Using color to indicate the time of day is probably part of the curriculum in every undergraduate lighting class. But taking the audience from dusk to dawn, without additional audible clues from the performers on stage, is a somewhat more complicated artistic challenge. That’s why it’s instructive to see how lighting design masters do it.
The photos shown here are from the New York City Ballet Company’s production of “Estancia”. This magnificent Christopher Wheeldon ballet tells the story of a city man who comes to a South American ranch (estancia is the Spanish and Portuguese word for ranch, or large rural estate.) At the ranch, the city guy is smitten and falls for a female ranch hand. He woos her and they spend the night together.

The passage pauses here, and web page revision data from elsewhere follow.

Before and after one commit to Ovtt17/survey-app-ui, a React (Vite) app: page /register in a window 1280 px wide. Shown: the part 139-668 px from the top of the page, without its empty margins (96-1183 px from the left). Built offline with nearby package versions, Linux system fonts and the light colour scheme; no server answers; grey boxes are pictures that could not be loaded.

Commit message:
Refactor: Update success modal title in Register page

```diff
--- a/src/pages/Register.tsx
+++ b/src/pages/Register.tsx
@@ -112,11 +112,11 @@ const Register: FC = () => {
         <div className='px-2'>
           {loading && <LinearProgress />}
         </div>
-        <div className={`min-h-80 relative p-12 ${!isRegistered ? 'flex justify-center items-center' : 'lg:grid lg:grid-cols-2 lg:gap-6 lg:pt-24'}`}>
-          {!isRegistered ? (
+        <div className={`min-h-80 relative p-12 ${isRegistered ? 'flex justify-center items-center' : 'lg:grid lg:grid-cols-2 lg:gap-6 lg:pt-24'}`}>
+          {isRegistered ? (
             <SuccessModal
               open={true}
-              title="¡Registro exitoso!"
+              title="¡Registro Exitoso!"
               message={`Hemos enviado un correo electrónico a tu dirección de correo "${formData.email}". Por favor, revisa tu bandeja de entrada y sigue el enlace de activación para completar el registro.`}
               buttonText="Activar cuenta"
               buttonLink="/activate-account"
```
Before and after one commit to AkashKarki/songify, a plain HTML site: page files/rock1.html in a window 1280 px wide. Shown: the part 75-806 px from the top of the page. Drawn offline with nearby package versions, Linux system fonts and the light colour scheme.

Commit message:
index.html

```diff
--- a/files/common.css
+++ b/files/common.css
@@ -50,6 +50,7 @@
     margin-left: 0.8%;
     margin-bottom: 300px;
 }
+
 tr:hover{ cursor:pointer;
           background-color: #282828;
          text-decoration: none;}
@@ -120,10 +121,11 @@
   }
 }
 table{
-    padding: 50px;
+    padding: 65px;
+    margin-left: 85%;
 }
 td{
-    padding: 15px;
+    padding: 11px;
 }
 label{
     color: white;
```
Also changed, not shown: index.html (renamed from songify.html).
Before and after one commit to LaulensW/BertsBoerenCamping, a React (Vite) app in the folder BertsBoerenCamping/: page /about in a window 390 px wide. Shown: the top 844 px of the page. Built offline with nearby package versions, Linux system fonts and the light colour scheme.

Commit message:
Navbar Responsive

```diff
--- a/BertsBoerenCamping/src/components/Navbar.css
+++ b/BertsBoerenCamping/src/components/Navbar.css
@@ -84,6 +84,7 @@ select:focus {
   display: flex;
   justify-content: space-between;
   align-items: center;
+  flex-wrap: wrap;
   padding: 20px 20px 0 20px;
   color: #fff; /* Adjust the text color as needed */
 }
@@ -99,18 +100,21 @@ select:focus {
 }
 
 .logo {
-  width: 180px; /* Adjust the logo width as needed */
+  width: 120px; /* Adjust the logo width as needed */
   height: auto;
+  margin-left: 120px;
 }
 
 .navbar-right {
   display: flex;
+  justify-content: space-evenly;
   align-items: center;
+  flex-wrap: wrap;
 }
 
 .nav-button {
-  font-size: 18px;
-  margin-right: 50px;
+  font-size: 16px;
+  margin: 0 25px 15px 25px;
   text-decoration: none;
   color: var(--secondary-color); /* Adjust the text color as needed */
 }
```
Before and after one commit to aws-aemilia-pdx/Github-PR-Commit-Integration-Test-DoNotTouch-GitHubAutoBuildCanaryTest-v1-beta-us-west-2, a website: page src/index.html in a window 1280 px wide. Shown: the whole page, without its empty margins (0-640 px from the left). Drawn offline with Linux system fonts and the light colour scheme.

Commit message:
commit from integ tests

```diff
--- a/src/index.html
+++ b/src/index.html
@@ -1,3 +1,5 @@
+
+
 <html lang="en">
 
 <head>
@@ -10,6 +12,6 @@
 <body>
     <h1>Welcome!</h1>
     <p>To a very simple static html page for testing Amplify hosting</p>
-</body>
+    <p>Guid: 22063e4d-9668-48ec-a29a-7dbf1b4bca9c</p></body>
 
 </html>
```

The lighting design needs to communicate not only the growing mood of the lovers, but the very practical matter of the transition from day to night and back again. The first scene here is about 10 minutes into the ballet and takes place as the day is ending.
Day is ending at the ranch in the New York City Ballet production of “Estancia”. Notice the blend of colors above the tree line. Photo © Paul Kolnick.
The second scene below is about 15 minutes later in the ballet, as dawn arises. In between the two scenes shown here, Mark Stanley, New York City Ballet’s resident lighting designer, created 14 lighting cues, using the available lights – and colors -- in his rig.
The translucent cyc colors gently break the dawn, even as the lovers, shown downstage left, have yet to awake. Photo © Paul Kolnick.
The drop is translucent and lit from behind using a mix of six colors from two ground rows. The colors are R18, R80, L106, L119, L127 and NC. The horizon line is lit specifically with a row of scoops, the inside is R361 and the outside L109. Other sidelight and backlight colors were used to light the floor.
Thus, eight different colors, used at various intensities and for various durations, carried the ballet, and the audience, gracefully from dusk to dawn.
Click here for more on how other designers use color to simulate the time of day or night.